_What is being asked:_ Within the records below, filter for lines carrying the word "assets" and copy them.

----- Material shown -----

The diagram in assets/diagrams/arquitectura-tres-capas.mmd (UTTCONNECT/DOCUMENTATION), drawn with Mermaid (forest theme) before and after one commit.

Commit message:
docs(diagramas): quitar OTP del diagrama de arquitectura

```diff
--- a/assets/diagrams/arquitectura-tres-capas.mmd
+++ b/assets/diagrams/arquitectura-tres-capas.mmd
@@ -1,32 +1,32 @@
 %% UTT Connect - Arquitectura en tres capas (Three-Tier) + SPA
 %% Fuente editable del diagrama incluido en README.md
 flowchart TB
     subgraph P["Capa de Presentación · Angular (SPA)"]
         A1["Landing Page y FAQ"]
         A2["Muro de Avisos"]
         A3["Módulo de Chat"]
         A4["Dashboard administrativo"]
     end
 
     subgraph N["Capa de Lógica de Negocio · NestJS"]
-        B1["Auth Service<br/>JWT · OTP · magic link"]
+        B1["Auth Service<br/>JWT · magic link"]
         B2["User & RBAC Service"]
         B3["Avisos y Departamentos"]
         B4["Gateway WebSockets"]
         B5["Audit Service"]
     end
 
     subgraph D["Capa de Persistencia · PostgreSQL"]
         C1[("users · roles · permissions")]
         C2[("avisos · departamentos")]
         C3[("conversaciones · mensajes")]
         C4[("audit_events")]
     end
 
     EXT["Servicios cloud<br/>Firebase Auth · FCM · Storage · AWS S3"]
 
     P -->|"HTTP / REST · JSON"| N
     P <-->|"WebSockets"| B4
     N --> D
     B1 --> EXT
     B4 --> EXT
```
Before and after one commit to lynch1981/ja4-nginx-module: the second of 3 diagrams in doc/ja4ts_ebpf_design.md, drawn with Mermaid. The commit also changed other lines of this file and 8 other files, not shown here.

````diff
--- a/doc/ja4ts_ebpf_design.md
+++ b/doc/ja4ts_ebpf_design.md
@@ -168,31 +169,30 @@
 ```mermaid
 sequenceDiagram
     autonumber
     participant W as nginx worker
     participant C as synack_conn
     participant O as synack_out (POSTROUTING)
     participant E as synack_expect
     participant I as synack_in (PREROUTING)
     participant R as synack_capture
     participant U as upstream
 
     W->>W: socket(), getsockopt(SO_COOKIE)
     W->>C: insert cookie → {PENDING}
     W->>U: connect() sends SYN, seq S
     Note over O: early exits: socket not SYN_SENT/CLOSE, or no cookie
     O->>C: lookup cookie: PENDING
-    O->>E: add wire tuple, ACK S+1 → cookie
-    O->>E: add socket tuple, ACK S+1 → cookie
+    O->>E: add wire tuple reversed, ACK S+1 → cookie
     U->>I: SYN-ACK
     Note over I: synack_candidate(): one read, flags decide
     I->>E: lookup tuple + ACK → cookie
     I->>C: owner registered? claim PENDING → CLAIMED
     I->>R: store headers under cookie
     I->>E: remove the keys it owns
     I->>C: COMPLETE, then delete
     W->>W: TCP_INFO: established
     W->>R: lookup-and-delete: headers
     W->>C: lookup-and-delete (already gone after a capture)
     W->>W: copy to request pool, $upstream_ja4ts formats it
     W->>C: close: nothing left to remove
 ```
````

-----

_Exercise result:_
The diagram in assets/diagrams/arquitectura-tres-capas.mmd (UTTCONNECT/DOCUMENTATION), drawn with Mermaid (forest theme) before and after one commit.
--- a/assets/diagrams/arquitectura-tres-capas.mmd
+++ b/assets/diagrams/arquitectura-tres-capas.mmd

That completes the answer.